Copy out each line of the data that holds the word "error".

(Items listed in a dataset)
Content starts
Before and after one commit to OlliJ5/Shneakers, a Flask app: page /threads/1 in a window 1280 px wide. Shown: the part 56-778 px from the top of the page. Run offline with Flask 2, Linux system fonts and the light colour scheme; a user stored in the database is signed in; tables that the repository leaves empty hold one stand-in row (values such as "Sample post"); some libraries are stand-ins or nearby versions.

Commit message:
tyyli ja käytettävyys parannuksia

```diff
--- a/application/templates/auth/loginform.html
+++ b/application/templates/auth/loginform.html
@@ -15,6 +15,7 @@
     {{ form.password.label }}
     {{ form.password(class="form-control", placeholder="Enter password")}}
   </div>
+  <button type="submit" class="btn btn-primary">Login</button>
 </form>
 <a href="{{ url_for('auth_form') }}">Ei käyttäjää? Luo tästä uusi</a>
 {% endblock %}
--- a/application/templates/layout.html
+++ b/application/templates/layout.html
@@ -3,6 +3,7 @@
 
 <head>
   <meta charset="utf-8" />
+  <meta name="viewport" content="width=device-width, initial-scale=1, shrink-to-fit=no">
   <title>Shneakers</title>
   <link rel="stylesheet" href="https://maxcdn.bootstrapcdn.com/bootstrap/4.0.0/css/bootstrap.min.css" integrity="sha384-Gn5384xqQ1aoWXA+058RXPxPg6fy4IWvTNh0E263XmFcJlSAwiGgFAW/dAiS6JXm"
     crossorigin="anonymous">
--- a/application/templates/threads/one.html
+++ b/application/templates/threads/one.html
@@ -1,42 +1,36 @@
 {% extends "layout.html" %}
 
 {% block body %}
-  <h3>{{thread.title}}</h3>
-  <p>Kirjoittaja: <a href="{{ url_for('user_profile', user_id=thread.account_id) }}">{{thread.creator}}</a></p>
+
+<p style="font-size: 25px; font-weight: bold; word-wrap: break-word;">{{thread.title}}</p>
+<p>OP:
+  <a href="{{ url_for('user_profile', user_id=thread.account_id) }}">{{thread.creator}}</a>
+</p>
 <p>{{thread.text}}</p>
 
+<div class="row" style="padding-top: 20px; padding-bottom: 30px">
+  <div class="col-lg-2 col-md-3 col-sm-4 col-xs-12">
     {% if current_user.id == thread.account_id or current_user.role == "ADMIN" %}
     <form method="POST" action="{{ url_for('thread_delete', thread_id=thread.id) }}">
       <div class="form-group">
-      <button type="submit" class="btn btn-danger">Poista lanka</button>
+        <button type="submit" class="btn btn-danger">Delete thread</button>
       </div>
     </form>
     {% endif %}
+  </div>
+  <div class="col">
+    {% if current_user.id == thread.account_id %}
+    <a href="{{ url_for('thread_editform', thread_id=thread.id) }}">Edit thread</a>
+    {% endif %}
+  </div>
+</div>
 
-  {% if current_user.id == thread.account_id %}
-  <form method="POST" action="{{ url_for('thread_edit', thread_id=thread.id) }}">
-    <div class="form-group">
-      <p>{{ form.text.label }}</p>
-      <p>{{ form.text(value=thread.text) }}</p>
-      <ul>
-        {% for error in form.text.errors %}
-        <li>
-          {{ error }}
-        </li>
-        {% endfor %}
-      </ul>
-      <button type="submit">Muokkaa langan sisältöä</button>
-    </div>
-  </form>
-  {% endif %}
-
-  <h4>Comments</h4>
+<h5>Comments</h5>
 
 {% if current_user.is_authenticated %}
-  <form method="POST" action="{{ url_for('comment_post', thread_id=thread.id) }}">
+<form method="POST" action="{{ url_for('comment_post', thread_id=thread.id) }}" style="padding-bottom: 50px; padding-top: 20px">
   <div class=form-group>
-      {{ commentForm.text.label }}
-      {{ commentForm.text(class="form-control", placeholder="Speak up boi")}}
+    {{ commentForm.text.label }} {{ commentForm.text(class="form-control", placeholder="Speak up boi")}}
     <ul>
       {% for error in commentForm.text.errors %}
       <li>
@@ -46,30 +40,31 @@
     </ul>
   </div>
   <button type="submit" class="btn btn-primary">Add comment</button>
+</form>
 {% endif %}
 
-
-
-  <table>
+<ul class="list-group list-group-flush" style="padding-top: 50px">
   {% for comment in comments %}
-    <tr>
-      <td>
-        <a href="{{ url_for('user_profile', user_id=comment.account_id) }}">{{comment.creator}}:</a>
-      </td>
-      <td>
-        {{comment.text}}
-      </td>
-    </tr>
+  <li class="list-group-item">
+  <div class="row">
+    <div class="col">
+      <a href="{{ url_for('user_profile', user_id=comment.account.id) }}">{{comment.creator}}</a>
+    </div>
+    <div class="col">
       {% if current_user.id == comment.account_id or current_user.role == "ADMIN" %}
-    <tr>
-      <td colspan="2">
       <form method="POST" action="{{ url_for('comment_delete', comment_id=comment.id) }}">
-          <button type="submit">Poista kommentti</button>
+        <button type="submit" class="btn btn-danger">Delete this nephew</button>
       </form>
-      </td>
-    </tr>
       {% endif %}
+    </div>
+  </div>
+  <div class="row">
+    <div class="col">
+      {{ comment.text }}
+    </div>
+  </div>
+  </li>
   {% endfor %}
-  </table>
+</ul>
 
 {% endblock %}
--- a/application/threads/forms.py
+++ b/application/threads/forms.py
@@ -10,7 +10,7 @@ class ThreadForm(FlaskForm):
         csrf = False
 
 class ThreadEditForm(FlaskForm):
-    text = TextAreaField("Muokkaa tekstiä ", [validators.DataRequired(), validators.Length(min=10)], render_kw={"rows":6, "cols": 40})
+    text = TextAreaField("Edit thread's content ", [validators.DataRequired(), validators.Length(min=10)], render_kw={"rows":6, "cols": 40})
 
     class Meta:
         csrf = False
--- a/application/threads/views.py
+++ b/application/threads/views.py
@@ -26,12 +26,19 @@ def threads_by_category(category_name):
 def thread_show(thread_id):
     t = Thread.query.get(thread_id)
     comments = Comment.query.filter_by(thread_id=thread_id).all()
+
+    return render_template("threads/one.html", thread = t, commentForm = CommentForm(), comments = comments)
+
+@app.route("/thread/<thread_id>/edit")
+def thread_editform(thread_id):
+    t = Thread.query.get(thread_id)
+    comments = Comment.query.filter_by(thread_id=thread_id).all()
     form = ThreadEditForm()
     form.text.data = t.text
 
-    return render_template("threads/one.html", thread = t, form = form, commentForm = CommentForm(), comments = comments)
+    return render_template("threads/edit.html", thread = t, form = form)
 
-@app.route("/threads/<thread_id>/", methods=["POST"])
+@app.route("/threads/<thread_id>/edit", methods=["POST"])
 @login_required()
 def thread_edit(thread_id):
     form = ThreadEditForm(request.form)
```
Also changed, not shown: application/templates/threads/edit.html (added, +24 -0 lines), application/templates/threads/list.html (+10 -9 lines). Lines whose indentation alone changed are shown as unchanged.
Content ends
Exercise output:
-        {% for error in form.text.errors %}
-          {{ error }}
       {% for error in commentForm.text.errors %}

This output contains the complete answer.